Related: Agricultural Robots Market to be worth $11.9 billion by 2026 - Markets and Markets
We Built an AgTech VC — what did we learn? - Tenacious Ventures
There is a lot to take out of this insightful article from my friends at Tenacious. This post has a ton of learnings for those wanting to understand the venture world, but I think what stood out to me the most isn’t what was written, but what their learnings show: You can learn and accomplish a lot in three years if you take action day in and day out. I have had many conversations with the Tenacious team and learn something every time. In fact, had I not known they were “rookie” VC’s, I wouldn’t have guessed it.
I personally find their starting hypotheses and views of the future of ag to be compelling and noteworthy:
Climate Impact. Our food and agriculture system is facing unprecedented pressures due to climate change, and we desperately need commercially viable solutions to transition to a carbon-neutral (or better) and climate-resilient future
Digitally Native Agriculture. Emerging technologies are breaking established paradigms and creating opportunities along the value chain
Sector-specific, high conviction, high support. Startups are the key to unlocking the future enabled by (1) and (2) above, but they cannot do it alone. A sector specialist, high conviction, high support partner is needed.
Non Ag Article
Experts From A World That No Longer Exists - Collaborative Fund
This is an exceptional article that does a great job of highlighting the need for an open mind and being capable of acknowledging that the world is constantly evolving.
The important thing is that when something that previously didn’t work suddenly does, it doesn’t necessarily mean the people who tried it first were wrong. It usually means other parts of the system have evolved in a way that allows what was once impossible to now become practical.
One takeaway from this is that no age has a monopoly on insight, and different levels of experience offer different kinds of lessons. Vishal Khandelwal recently wrote that old guys don’t understand tech, but young guys don’t understand risk. Another way to put it is: everyone has something to teach.
The moment one gets into the ‘expert’ state of mind a great number of things become impossible
This article is a great reminder of the concept of “the half life of knowledge” heuristic:
the amount of time that has to elapse before half of the knowledge or facts in a particular area is superseded or shown to be untrue.
In a rapidly changing world, the “half life” of information, experience and facts changes at a high velocity. I think it is crucial to acknowledge this within agriculture.
Other Ag Articles
How to Help British Columbia Farmers Affected by Floods - WS
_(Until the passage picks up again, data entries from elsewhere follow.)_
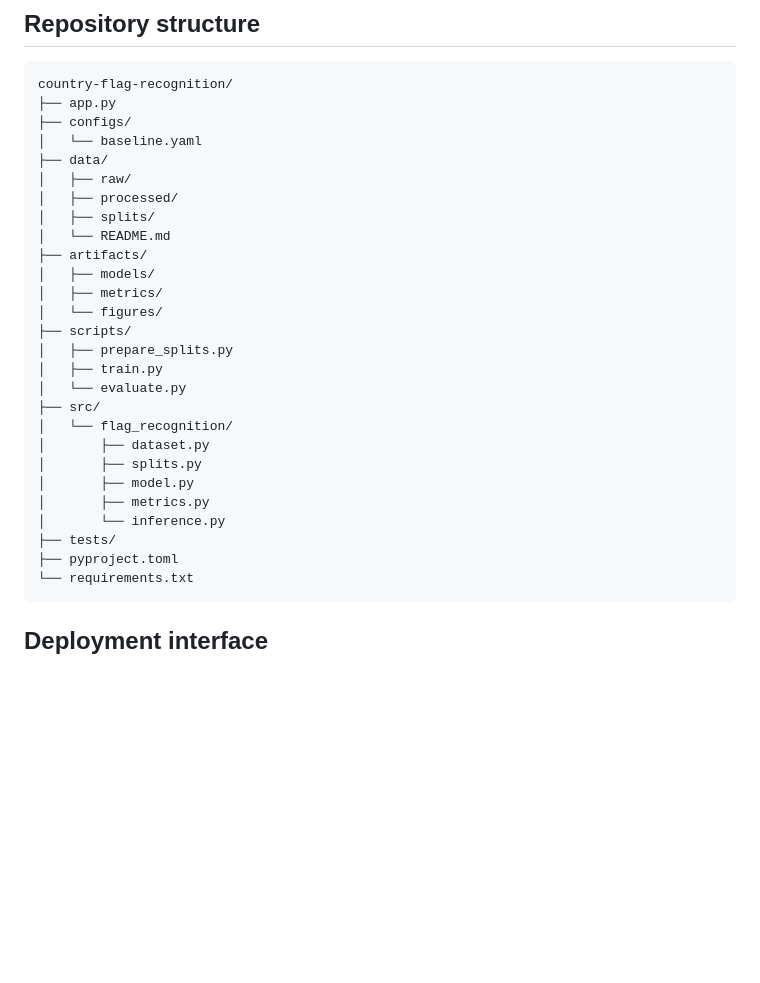
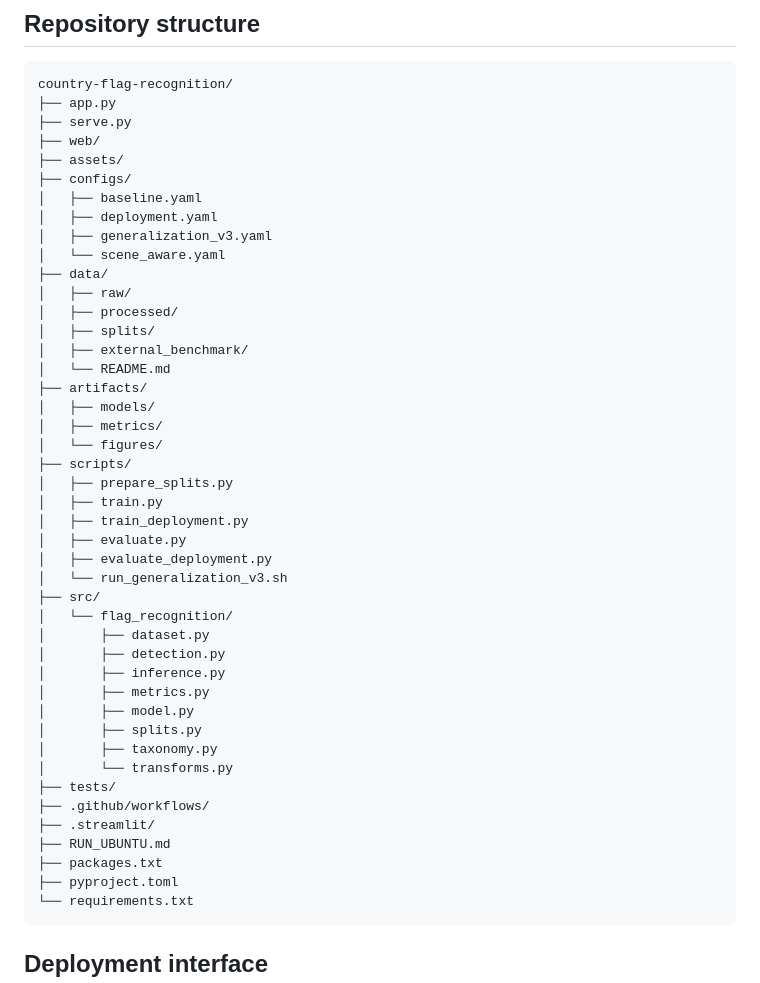
Before and after one commit to denoskume/country-flag-recognition, a Markdown page: README.md, the part around the change. Rendered like a GitHub page; blank space fills up the shorter version.

Commit message:
Align README structure with current repository

````diff
--- a/README.md
+++ b/README.md
@@ -121,12 +121,19 @@ Special attention will be given to visually similar flags such as:
 ```text
 country-flag-recognition/
 ├── app.py
+├── serve.py
+├── web/
+├── assets/
 ├── configs/
-│   └── baseline.yaml
+│   ├── baseline.yaml
+│   ├── deployment.yaml
+│   ├── generalization_v3.yaml
+│   └── scene_aware.yaml
 ├── data/
 │   ├── raw/
 │   ├── processed/
 │   ├── splits/
+│   ├── external_benchmark/
 │   └── README.md
 ├── artifacts/
 │   ├── models/
@@ -135,15 +142,25 @@ country-flag-recognition/
 ├── scripts/
 │   ├── prepare_splits.py
 │   ├── train.py
-│   └── evaluate.py
+│   ├── train_deployment.py
+│   ├── evaluate.py
+│   ├── evaluate_deployment.py
+│   └── run_generalization_v3.sh
 ├── src/
 │   └── flag_recognition/
 │       ├── dataset.py
+│       ├── detection.py
+│       ├── inference.py
+│       ├── metrics.py
+│       ├── model.py
 │       ├── splits.py
-│       ├── model.py
-│       ├── metrics.py
-│       └── inference.py
+│       ├── taxonomy.py
+│       └── transforms.py
 ├── tests/
+├── .github/workflows/
+├── .streamlit/
+├── RUN_UBUNTU.md
+├── packages.txt
 ├── pyproject.toml
 └── requirements.txt
 ```
````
Are Agtech and Fintech development like Tetris®? - Leaf Agriculture
The Missing Local Data in Ag Analytics - Linkedin
FarmLogs® Now Connected to John Deere Operations Center - Bushel
XAG Launches V40 and P40 Agricultural Drones Globally - Precision Farming Dealer
Farmers Edge Partners with Brazil-Based Agriculture Barter Operator Gira, the Ag Tech from Santander Bank - Farmers Edge
Autonomous tractor maker Monarch raises $61 million - Tech Crunch
Autonomous LaserWeeder Eliminates Weeds Using Lasers, AI - Precision Farming Dealer
Congrats for this amazing post.
I found one minor typo: "They have raised over $870 million (not billion) USD now."